=== Activity ===
Scan the data below and pick out the lines containing the word "class".

(Before-and-after change records)
☆ ☆ ☆ ☆ ☆

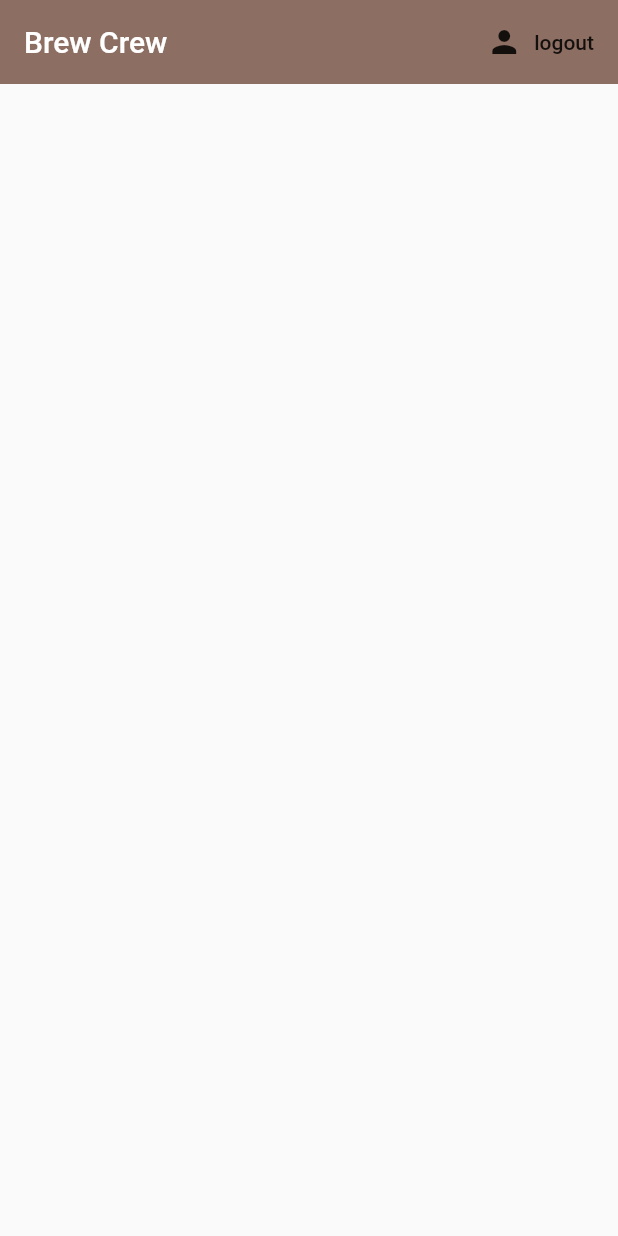
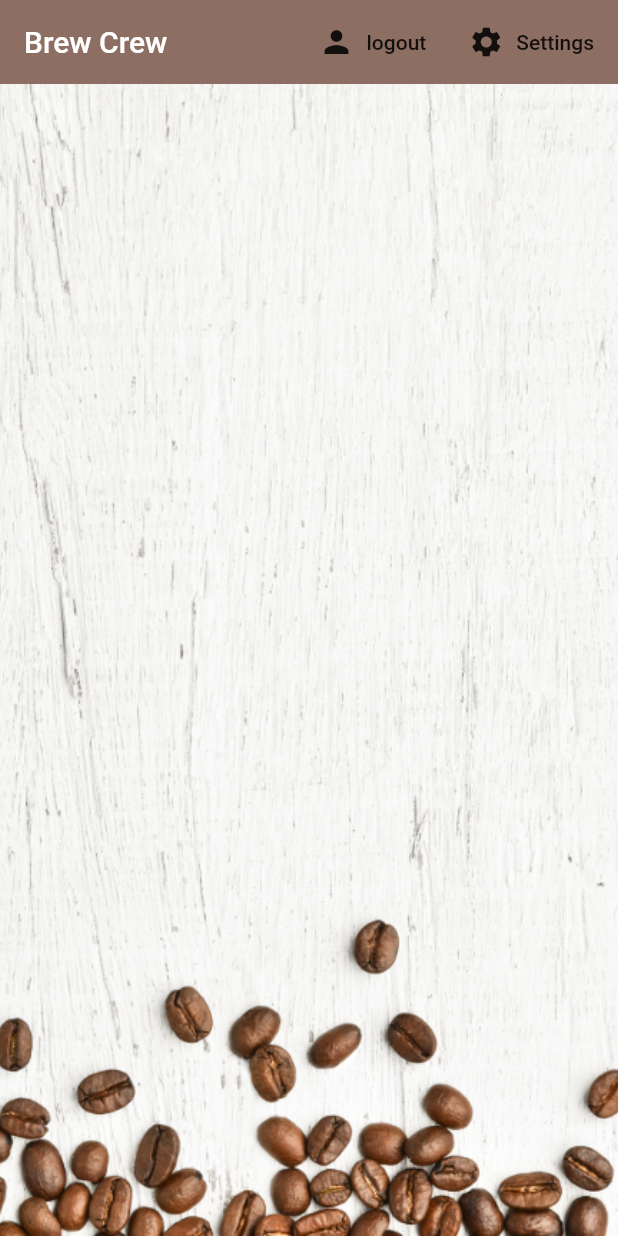
Before and after one commit to theindianappguy/flutter_firebase_app_example, a Flutter app: the screen it shows once a user with an empty profile is signed in, on a phone screen of 412 x 824 dp. Run offline on Flutter 3.47's test engine with Material 2 defaults, Android fonts, the phone set to English and light mode, and no system bars; our stand-ins replace cloud_firestore, firebase_auth, flutter_spinkit; accounts and stored records are empty; network calls fail.

Commit message:
Course Completed

```diff
--- /dev/null
+++ b/lib/models/brew.dart
@@ -0,0 +1,9 @@
+class Brew{
+
+  final String name;
+  final String sugars;
+  final int strenght;
+
+  Brew({this.name, this.sugars, this.strenght});
+
+}
--- a/lib/models/user.dart
+++ b/lib/models/user.dart
@@ -4,3 +4,14 @@ class User {
   User({ this.uid});
 
 }
+
+class UserData{
+
+  final String uid;
+  final String name;
+  final String sugars;
+  final int strenght;
+
+  UserData({this.uid,this.name,this.sugars,this.strenght});
+
+}
--- a/lib/screens/authenticate/signin.dart
+++ b/lib/screens/authenticate/signin.dart
@@ -28,6 +28,7 @@ class _SignInState extends State<SignIn> {
   @override
   Widget build(BuildContext context) {
     return loading ? Loading() : Scaffold(
+      resizeToAvoidBottomPadding: false,
       backgroundColor: Colors.brown[100],
       appBar: AppBar(
         backgroundColor: Colors.brown[400],
@@ -91,9 +92,7 @@ class _SignInState extends State<SignIn> {
                         if(result == null){
                           setState(() {
                             error = "please supply a valid email";
-                            setState(() {
-                              loading = false;
-                            });
+                            loading = false;
                           });
                         }
                       }
--- /dev/null
+++ b/lib/screens/home/brew_list.dart
@@ -0,0 +1,27 @@
+import 'package:flutter/material.dart';
+import 'package:cloud_firestore/cloud_firestore.dart';
+import 'package:flutter_firebase_app_example/models/brew.dart';
+import 'package:flutter_firebase_app_example/screens/home/brew_tile.dart';
+import 'package:provider/provider.dart';
+
+
+class BrewList extends StatefulWidget {
+  @override
+  _BrewListState createState() => _BrewListState();
+}
+
+class _BrewListState extends State<BrewList> {
+  @override
+  Widget build(BuildContext context) {
+
+    final brews = Provider.of<List<Brew>>(context) ?? [];
+
+
+    return ListView.builder(
+      itemCount: brews.length,
+      itemBuilder: (context, index){
+        return BrewTile(brew: brews[index]);
+      },
+    );
+  }
+}
--- a/lib/screens/home/home.dart
+++ b/lib/screens/home/home.dart
@@ -1,13 +1,31 @@
+import 'package:cloud_firestore/cloud_firestore.dart';
 import 'package:flutter/material.dart';
+import 'package:flutter_firebase_app_example/models/brew.dart';
+import 'package:flutter_firebase_app_example/screens/home/settings_form.dart';
 import 'package:flutter_firebase_app_example/services/auth.dart';
+import 'package:flutter_firebase_app_example/services/database.dart';
+import 'package:provider/provider.dart';
+
+import 'brew_list.dart';
 
 class Home extends StatelessWidget {
-
   final AuthService _authService = AuthService();
 
   @override
   Widget build(BuildContext context) {
-    return Scaffold(
+
+    void _showSettingsPanel(){
+      showModalBottomSheet(context: context, builder: (context){
+        return Container(
+          padding: EdgeInsets.symmetric(vertical: 20.0, horizontal: 60.0),
+          child:SettingsForm(),
+        );
+      });
+    }
+
+    return StreamProvider<List<Brew>>.value(
+      value: DatabaseService().brews,
+      child: Scaffold(
         backgroundColor: Colors.brown[60],
         appBar: AppBar(
           title: Text('Brew Crew'),
@@ -17,12 +35,28 @@ class Home extends StatelessWidget {
             FlatButton.icon(
               icon: Icon(Icons.person),
               label: Text('logout'),
-            onPressed: () async{
+              onPressed: () async {
                 await _authService.signOut();
+              },
+            ),
+            FlatButton.icon(
+              icon: Icon(Icons.settings),
+              label: Text('Settings'),
+              onPressed: (){
+                _showSettingsPanel();
               },
             )
           ],
         ),
+        body: Container(
+          decoration: BoxDecoration(
+            image: DecorationImage(
+              image: AssetImage('assets/coffee_bg.png'),
+              fit: BoxFit.cover,
+            ),
+          ),
+            child: BrewList()),
+      ),
     );
   }
 }
--- a/pubspec.yaml
+++ b/pubspec.yaml
@@ -45,8 +45,8 @@ flutter:
   uses-material-design: true
 
   # To add assets to your application, add an assets section, like this:
-  # assets:
-  #  - images/a_dot_burr.jpeg
+  assets:
+   - assets/
   #  - images/a_dot_ham.jpeg
 
   # An image asset can refer to one or more resolution-specific "variants", see
```
Also changed, not shown: lib/screens/home/brew_tile.dart (added, +27 -0 lines), lib/screens/home/settings_form.dart (added, +101 -0 lines), lib/services/database.dart (+39 -8 lines), assets/coffee_bg.png (added), assets/coffee_icon.png (added). Lines whose indentation alone changed are shown as unchanged.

☆ ☆ ☆ ☆ ☆

=== Completed exercise ===
+class Brew{
@@ -4,3 +4,14 @@ class User {
+class UserData{
@@ -28,6 +28,7 @@ class _SignInState extends State<SignIn> {
@@ -91,9 +92,7 @@ class _SignInState extends State<SignIn> {
+class BrewList extends StatefulWidget {
+class _BrewListState extends State<BrewList> {
 class Home extends StatelessWidget {
@@ -17,12 +35,28 @@ class Home extends StatelessWidget {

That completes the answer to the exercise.